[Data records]

↓

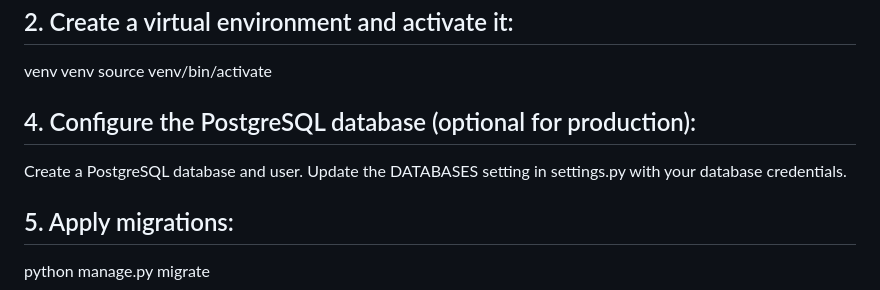
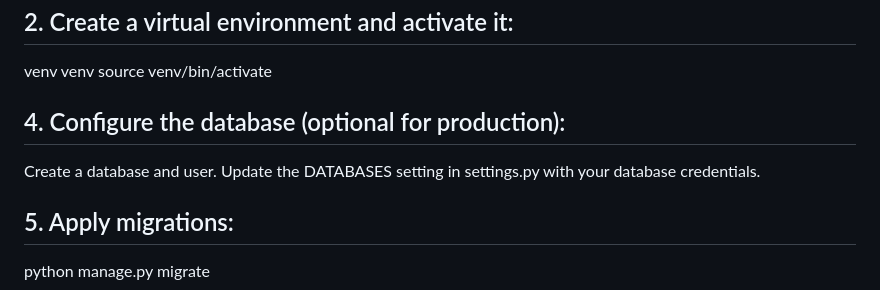
Before and after one commit to HafsaSultana/DjangoRecipeApp, a Markdown page: README.md, the part around the change. Drawn GitHub-style.

```diff
--- a/README.md
+++ b/README.md
@@ -53,8 +53,8 @@ You can view a demo of the app below:
   pip install -r requirements.txt
 --->
 
-## 4. Configure the PostgreSQL database (optional for production):
-  Create a PostgreSQL database and user.
+## 4. Configure the database (optional for production):
+  Create a database and user.
   Update the DATABASES setting in settings.py with your database credentials.
 
 ## 5. Apply migrations:
```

↑

» **WORK TASK**:
Restate every record exactly, please; do not copy the pictures.

» **RESULT**:
Before and after one commit to HafsaSultana/DjangoRecipeApp, a Markdown page: README.md, the part around the change. Drawn GitHub-style.

```diff
--- a/README.md
+++ b/README.md
@@ -53,8 +53,8 @@ You can view a demo of the app below:
   pip install -r requirements.txt
 --->
 
-## 4. Configure the PostgreSQL database (optional for production):
-  Create a PostgreSQL database and user.
+## 4. Configure the database (optional for production):
+  Create a database and user.
   Update the DATABASES setting in settings.py with your database credentials.
 
 ## 5. Apply migrations:
```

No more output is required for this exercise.